After giving a general introduction about the balance between upholding founding values of the EU and adapting to the change in European societies, he divided his lecture into 3 main parts, starting with a discussion of ‘the interaction between EU law and European societies’. In this context, there have been both ‘top down’ and ‘bottom up’ influences. Whilst the EU elevated democratic principles in the candidate countries for EU accession through imposing the ‘Copenhagen criteria’, the social changes in the Member States, specifically within the context of gender roles, immigration and individual freedom, shaped the direction that the Union has taken. This interaction is woven into EU law and in fact has a significant impact on the considerations the Court makes.
Secondly, Judge Lenaerts dealt with the question of whether the Court has, in fact, facilitated these changes. Distinguishing ‘constitutional consensus’ from ‘legislative consensus’, he drew attention to cases, such as Kadi and Berlusconi, where the Court upheld the highest rank of EU norms, which reflected the ‘constitutional consensus’. However, this does not indicate that the Court does not take into consideration the societal changes, such as gender equality. In Roca Álvarez, the Court derived the principle of equal treatment of men and women from Directive 2006/54 and hold that men, as well as women, should be able to leave work early in order to take care of their children. Judge Lenaerts also tackled the question of how the Court approaches the cases where there is no consensus. He contended that though the Court is not involved in judicial law-making, Member States do not enjoy an absolute discretion and the Court may interfere with this discretion for the sake of upholding EU values, as it did for the principle of non-discrimination on grounds of sexual orientation in Hay.
In the third part of the lecture, the interplay between the notions of unity and diversity in EU law was analysed. He explained this interplay by contrasting two CJEU cases, Melloni and Jeremy F. Whilst in Melloni, the Court decided in favour of endeavours to harmonise the grounds for non-recognition of decisions rendered in absentia, Jeremy F. demonstrates that the Court allows national constitutional diversity as well. He concluded the lecture by asserting that through achieving a balance between unity and diversity, the ideal of an ‘ever-closer Union’ can be achieved.
After the lecture, Judge Lenaerts answered individual questions about the system of judicial appointments in the CJEU and the recent case law on Union citizenship. DELI members are very grateful to have had the opportunity to listen to Judge Lenaerts, and DELI would like to offer sincere thanks to him for delivering such a stimulating Annual Lecture. We look very much forward to welcoming him at our Institute again.
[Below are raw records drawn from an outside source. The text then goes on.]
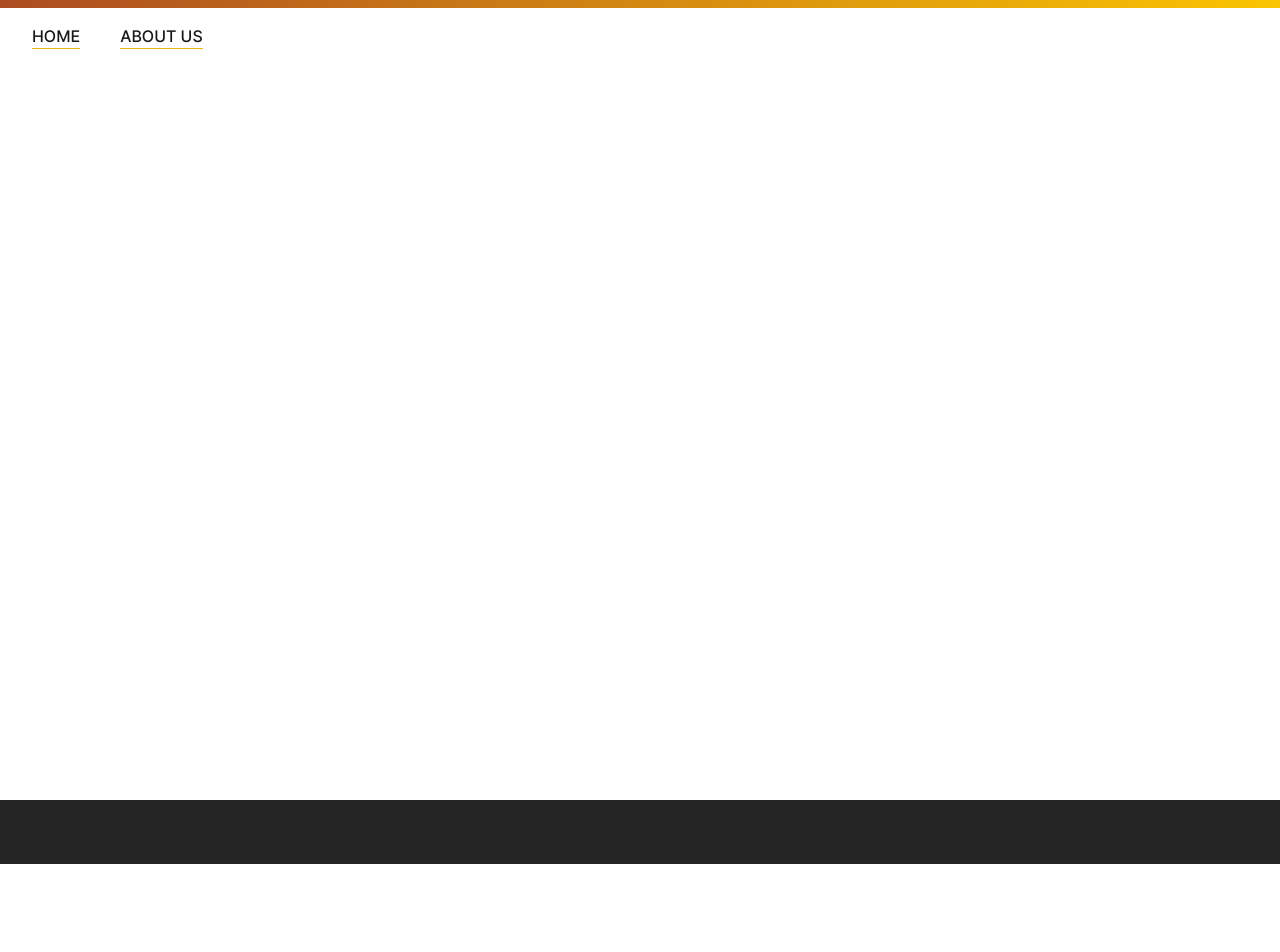
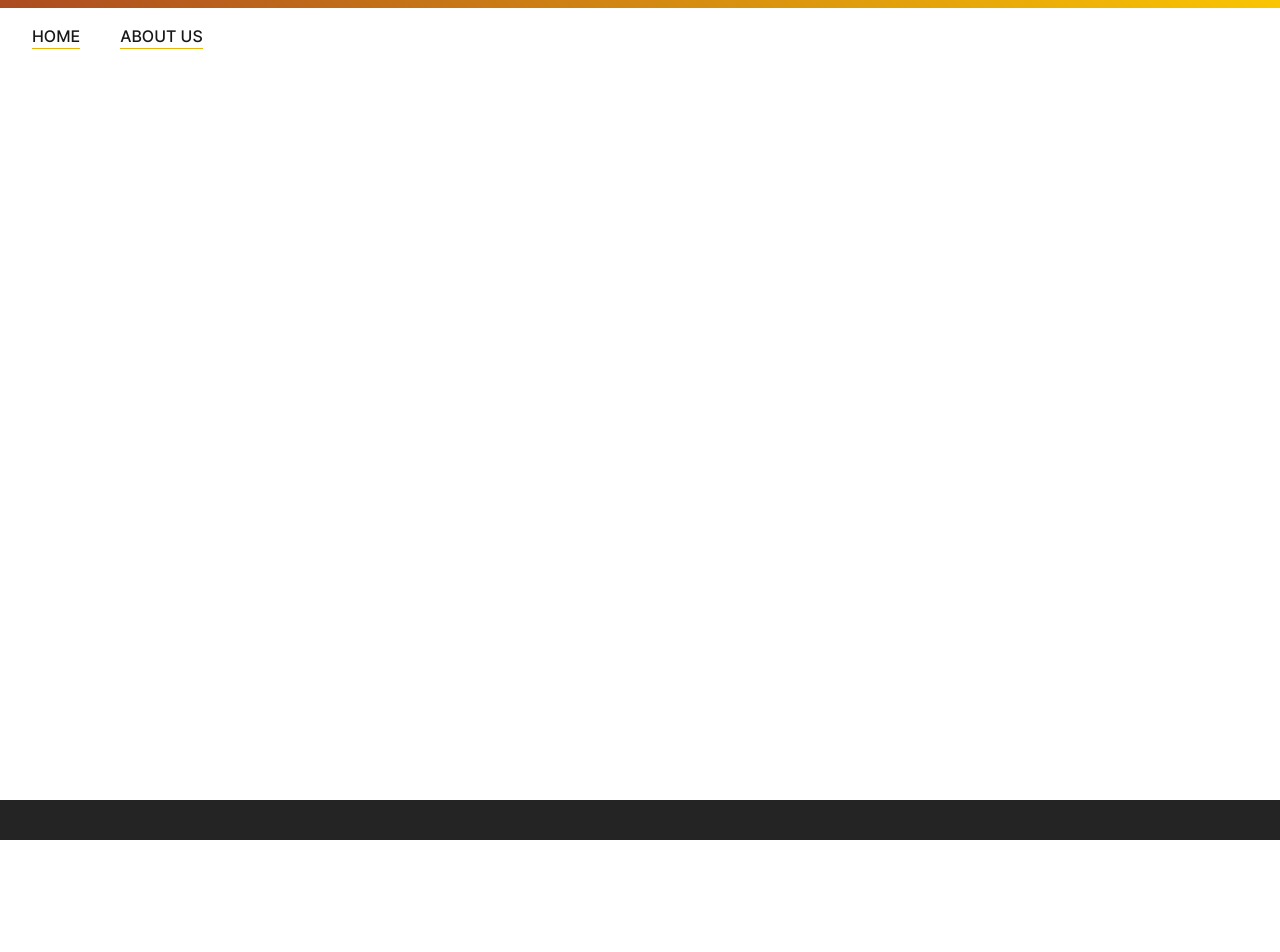
Before and after one commit to jacobsch/lbsar.com, a Next.js app: page / in a window 1280 px wide. Shown: the top 952 px of the page. Built offline with nearby package versions, Linux system fonts and the light colour scheme.

Commit message:
Update Section Component
- make header and body optional
- conditionally render header and body only if they exist

```diff
--- a/src/components/ui/Section.tsx
+++ b/src/components/ui/Section.tsx
@@ -6,18 +6,18 @@ const Section = ({
   topNode = null,
   bottomNode = null,
 }: {
-  header: ReactNode;
-  body: ReactNode;
+  header?: ReactNode;
+  body?: ReactNode;
   topNode?: ReactNode;
   bottomNode?: ReactNode;
 }) => {
   return (
     <section className='section relative inset-x-0 bottom-0 z-50 w-full bg-[#242424] text-white'>
       {topNode}
-      <div className='h2 container-heading pb-4 text-center lg:xl:pb-6'>
+      {header && <div className='h2 container-heading pb-4 text-center lg:xl:pb-6'>
         {header}
-      </div>
-      <div className='text-left text-base lg:xl:px-60'>{body}</div>
+      </div>}
+      {body && <div className='text-left text-base lg:xl:px-60'>{body}</div>}
       {bottomNode}
     </section>
   );
```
The full text of the Annual Lecture can be accessed here.
Student Representative at DELI